**Exercise description**.
Each line that has the string "https" must be copied from the records below.

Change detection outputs
-----

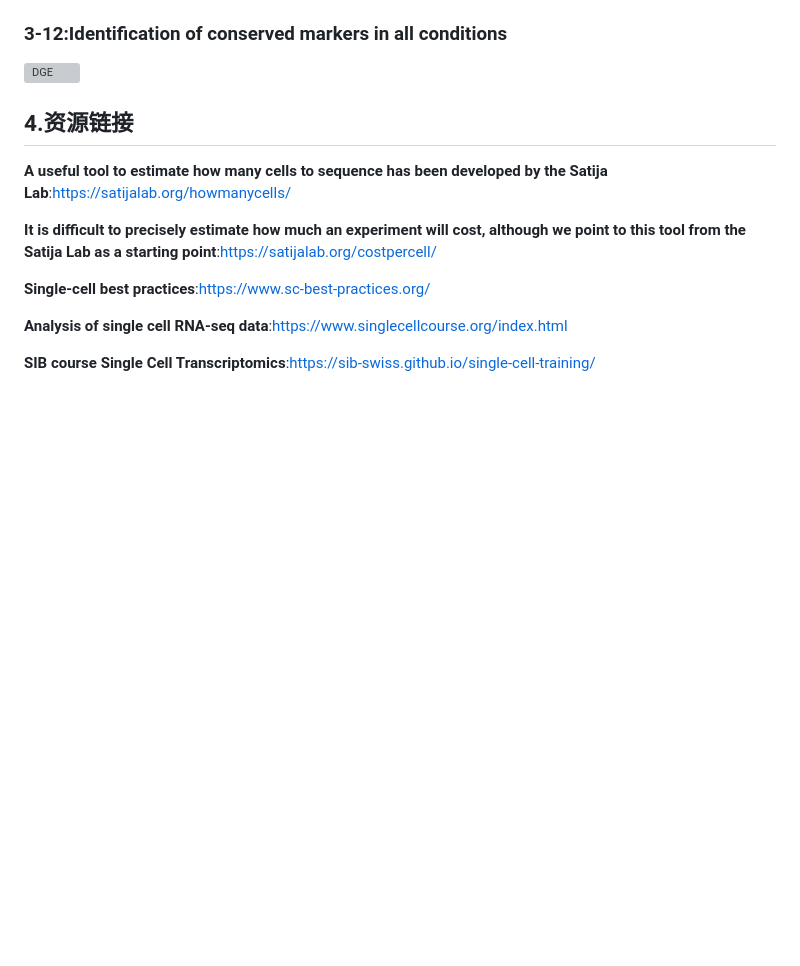
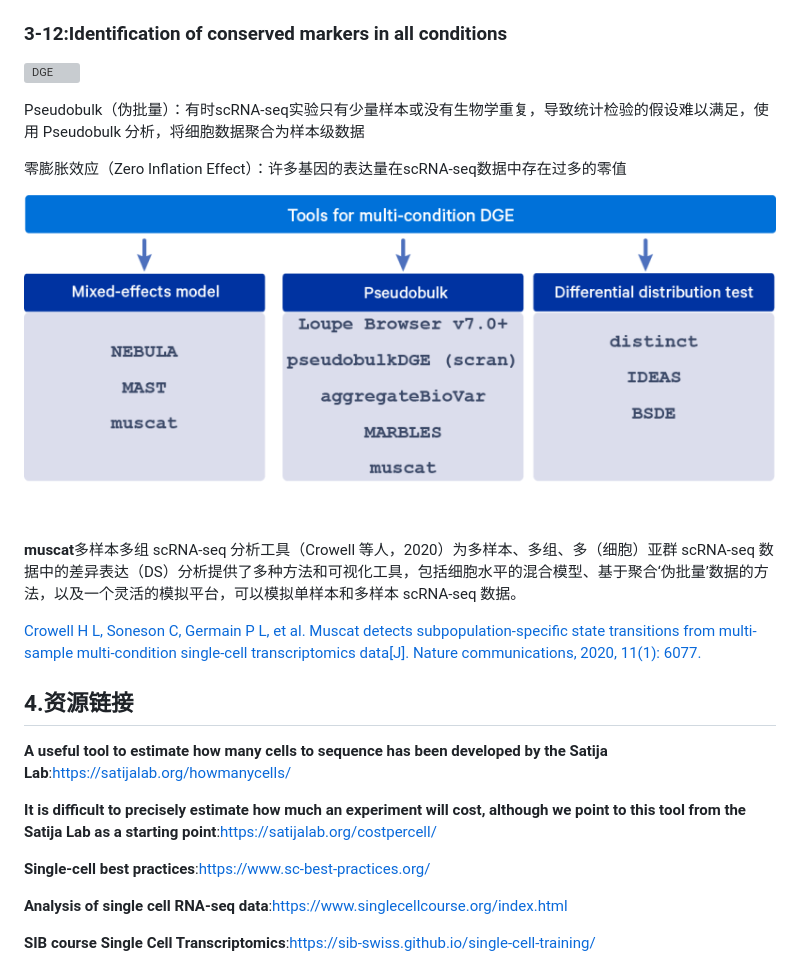
Before and after one commit to bio-apple/single_cell, a Markdown page: README.md, the part around the change. Rendered like a GitHub page; pictures changed too: DGE/multi-condition-DE.png (added); blank space fills up the shorter version; grey boxes are pictures that could not be loaded.

Commit message:
no

```diff
--- a/README.md
+++ b/README.md
@@ -376,6 +376,17 @@ Azimuth 是 Seurat 开发团队提供的一种 基于参考数据库的自动化
 
 ![DGE](./DGE/differential_gene_expression.jpg)
 
+Pseudobulk（伪批量）：有时scRNA-seq实验只有少量样本或没有生物学重复，导致统计检验的假设难以满足，使用 Pseudobulk 分析，将细胞数据聚合为样本级数据
+
+零膨胀效应（Zero Inflation Effect）：许多基因的表达量在scRNA-seq数据中存在过多的零值
+
+![models](./DGE/multi-condition-DE.png)
+
+**muscat**多样本多组 scRNA-seq 分析工具（Crowell 等人，2020）为多样本、多组、多（细胞）亚群 scRNA-seq 数据中的差异表达（DS）分析提供了多种方法和可视化工具，包括细胞水平的混合模型、基于聚合‘伪批量’数据的方法，以及一个灵活的模拟平台，可以模拟单样本和多样本 scRNA-seq 数据。
+
+[Crowell H L, Soneson C, Germain P L, et al. Muscat detects subpopulation-specific state transitions from multi-sample multi-condition single-cell transcriptomics data[J]. Nature communications, 2020, 11(1): 6077.](https://www.nature.com/articles/s41467-020-19894-4)
+
+
 ## 4.资源链接
 
 **A useful tool to estimate how many cells to sequence has been developed by the Satija Lab**:https://satijalab.org/howmanycells/
```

-----

**Written solution**.
+[Crowell H L, Soneson C, Germain P L, et al. Muscat detects subpopulation-specific state transitions from multi-sample multi-condition single-cell transcriptomics data[J]. Nature communications, 2020, 11(1): 6077.](https://www.nature.com/articles/s41467-020-19894-4)
 **A useful tool to estimate how many cells to sequence has been developed by the Satija Lab**:https://satijalab.org/howmanycells/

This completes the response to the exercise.